Red knots prefer to forage on mudflats and use their bills to probe the substrate for mollusks, invertebrates, and seeds. Ideal foraging habitat for this species is limited within the state; Oklahoma is not a critical breeding or staging area for the species. Fewer than five birds are reported in Oklahoma annually. Of those, 85 percent have been reported during fall migration. Inexperienced or malnourished birds likely comprise the majority of sightings, however inclement weather events can also ground long-distance migrants like these birds for periods of time.
This race breeds along the shores of the Arctic Tundra and overwinters in Chile.
9-10 inches in length. 23 inch wingspan.

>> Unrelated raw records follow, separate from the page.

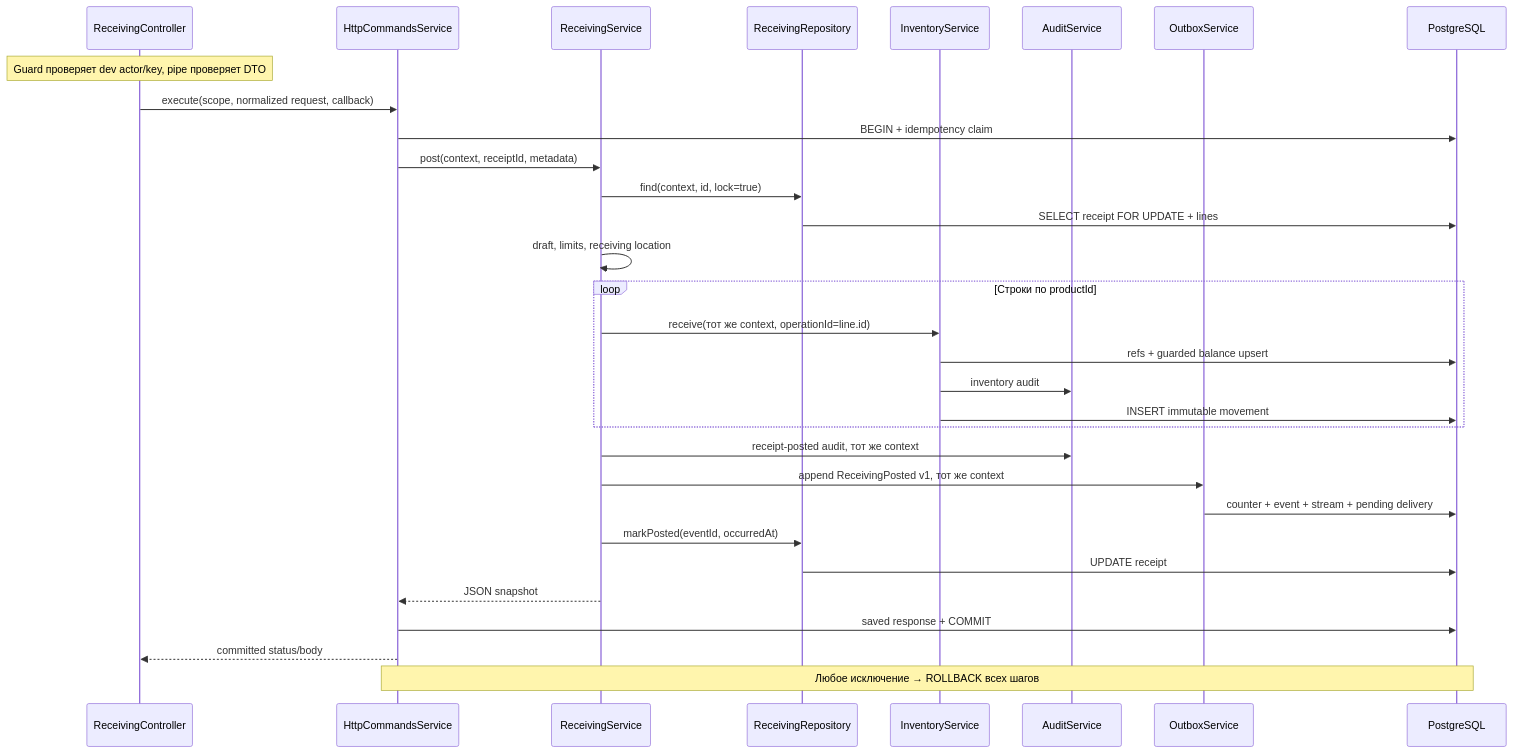
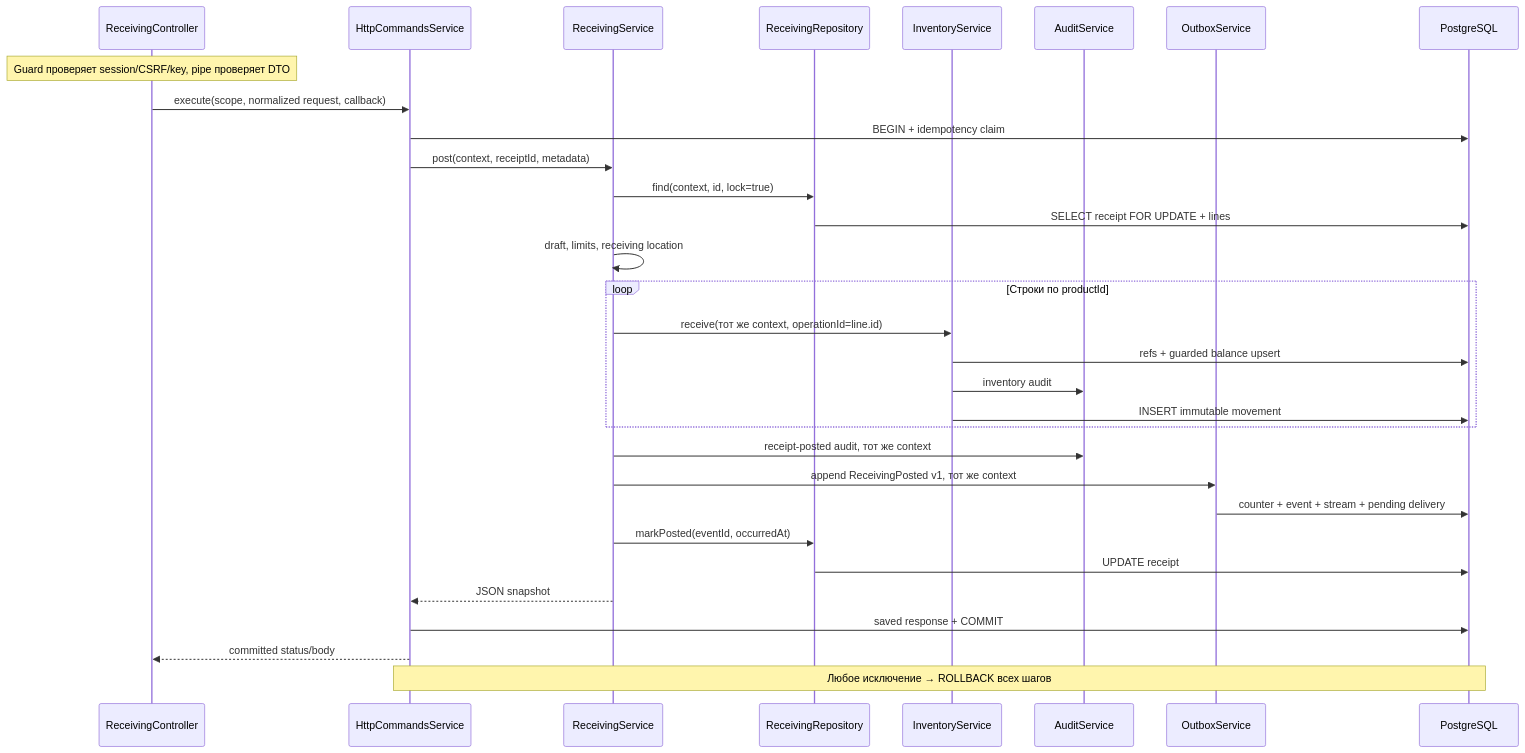
Before and after one commit to alekseishmidko/warehouse-control: the diagram in apps/backend/src/modules/receiving/README.md, drawn with Mermaid. The commit also changed other lines of this file and 239 other files, not shown here.

````diff
--- a/apps/backend/src/modules/receiving/README.md
+++ b/apps/backend/src/modules/receiving/README.md
@@ -86,33 +87,33 @@
 ```mermaid
 sequenceDiagram
   participant C as ReceivingController
   participant H as HttpCommandsService
   participant S as ReceivingService
   participant R as ReceivingRepository
   participant I as InventoryService
   participant A as AuditService
   participant O as OutboxService
   participant DB as PostgreSQL
-  Note over C: Guard проверяет dev actor/key, pipe проверяет DTO
+  Note over C: Guard проверяет session/CSRF/key, pipe проверяет DTO
   C->>H: execute(scope, normalized request, callback)
   H->>DB: BEGIN + idempotency claim
   H->>S: post(context, receiptId, metadata)
   S->>R: find(context, id, lock=true)
   R->>DB: SELECT receipt FOR UPDATE + lines
   S->>S: draft, limits, receiving location
   loop Строки по productId
     S->>I: receive(тот же context, operationId=line.id)
     I->>DB: refs + guarded balance upsert
     I->>A: inventory audit
     I->>DB: INSERT immutable movement
   end
   S->>A: receipt-posted audit, тот же context
   S->>O: append ReceivingPosted v1, тот же context
   O->>DB: counter + event + stream + pending delivery
   S->>R: markPosted(eventId, occurredAt)
   R->>DB: UPDATE receipt
   S-->>H: JSON snapshot
   H->>DB: saved response + COMMIT
   H-->>C: committed status/body
   Note over H,DB: Любое исключение → ROLLBACK всех шагов
 ```
````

Habitat loss through urbanized development of coastlines has had severe impacts on coastal ecosystems, negatively affecting not only horseshoe crabs but also red knots that depend on this high-energy food source. Past commercial over-harvest of horseshoe crabs has also been cited as a direct cause of red knot population declines. Other factors such as shorebird hunting in the Caribbean and South America, pollution, and sea level rise have all impacted this species.